## What is needed
Read the listing below and copy out each line where the word "string" occurs.
Top of Dataset excerpts
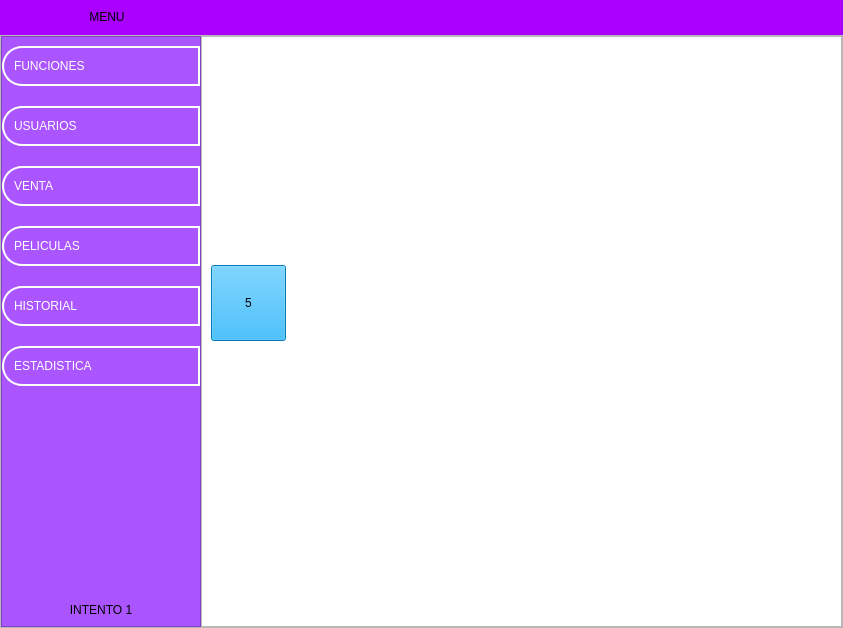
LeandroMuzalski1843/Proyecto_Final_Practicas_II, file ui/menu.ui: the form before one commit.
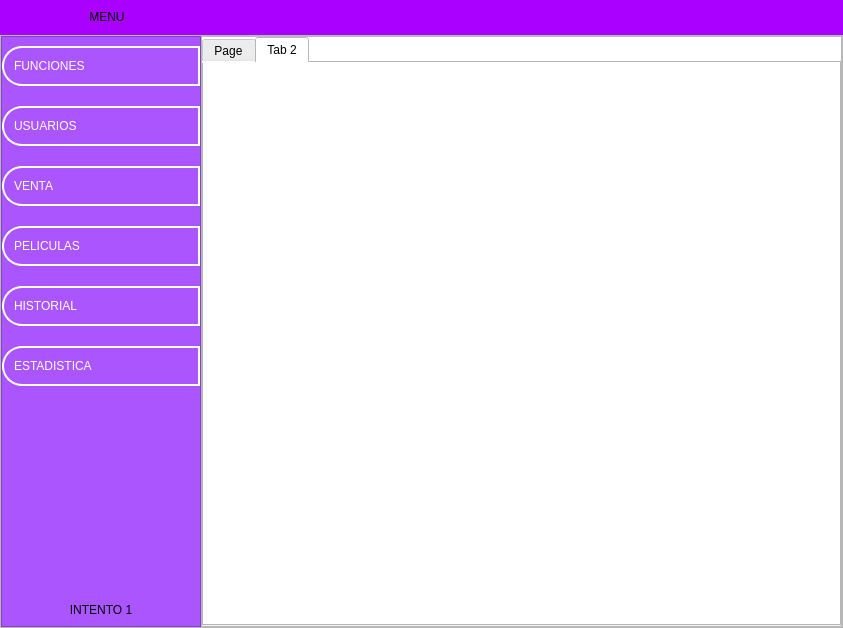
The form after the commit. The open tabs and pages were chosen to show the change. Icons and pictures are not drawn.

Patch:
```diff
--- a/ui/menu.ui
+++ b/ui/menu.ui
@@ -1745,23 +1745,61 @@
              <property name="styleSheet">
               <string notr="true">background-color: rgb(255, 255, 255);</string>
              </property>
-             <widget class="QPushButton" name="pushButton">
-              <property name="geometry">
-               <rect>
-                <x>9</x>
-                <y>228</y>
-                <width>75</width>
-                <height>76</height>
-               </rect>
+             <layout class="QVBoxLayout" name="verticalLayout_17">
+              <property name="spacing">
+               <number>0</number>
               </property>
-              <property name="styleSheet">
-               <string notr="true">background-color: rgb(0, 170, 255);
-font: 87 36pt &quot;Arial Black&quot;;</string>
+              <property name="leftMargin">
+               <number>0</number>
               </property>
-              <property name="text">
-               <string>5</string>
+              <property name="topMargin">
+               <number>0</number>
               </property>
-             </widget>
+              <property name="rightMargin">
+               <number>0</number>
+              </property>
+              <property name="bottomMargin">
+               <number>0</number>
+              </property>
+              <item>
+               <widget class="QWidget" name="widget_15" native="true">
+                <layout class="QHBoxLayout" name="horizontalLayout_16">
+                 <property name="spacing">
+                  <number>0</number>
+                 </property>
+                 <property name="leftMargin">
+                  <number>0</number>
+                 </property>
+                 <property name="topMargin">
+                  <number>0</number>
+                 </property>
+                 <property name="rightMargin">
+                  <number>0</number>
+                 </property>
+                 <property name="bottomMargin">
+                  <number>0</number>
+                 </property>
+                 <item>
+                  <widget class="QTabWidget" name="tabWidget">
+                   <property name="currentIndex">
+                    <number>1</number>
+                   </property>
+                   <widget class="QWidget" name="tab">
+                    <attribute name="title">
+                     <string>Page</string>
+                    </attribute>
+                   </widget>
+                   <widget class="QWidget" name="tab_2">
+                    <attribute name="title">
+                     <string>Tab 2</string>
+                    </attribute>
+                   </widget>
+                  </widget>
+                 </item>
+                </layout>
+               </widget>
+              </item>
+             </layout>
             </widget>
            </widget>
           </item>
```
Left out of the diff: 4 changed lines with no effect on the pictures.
Bottom of Dataset excerpts
## Written reply
               <string notr="true">background-color: rgb(255, 255, 255);</string>
-               <string notr="true">background-color: rgb(0, 170, 255);
-font: 87 36pt &quot;Arial Black&quot;;</string>
-               <string>5</string>
+                     <string>Page</string>
+                     <string>Tab 2</string>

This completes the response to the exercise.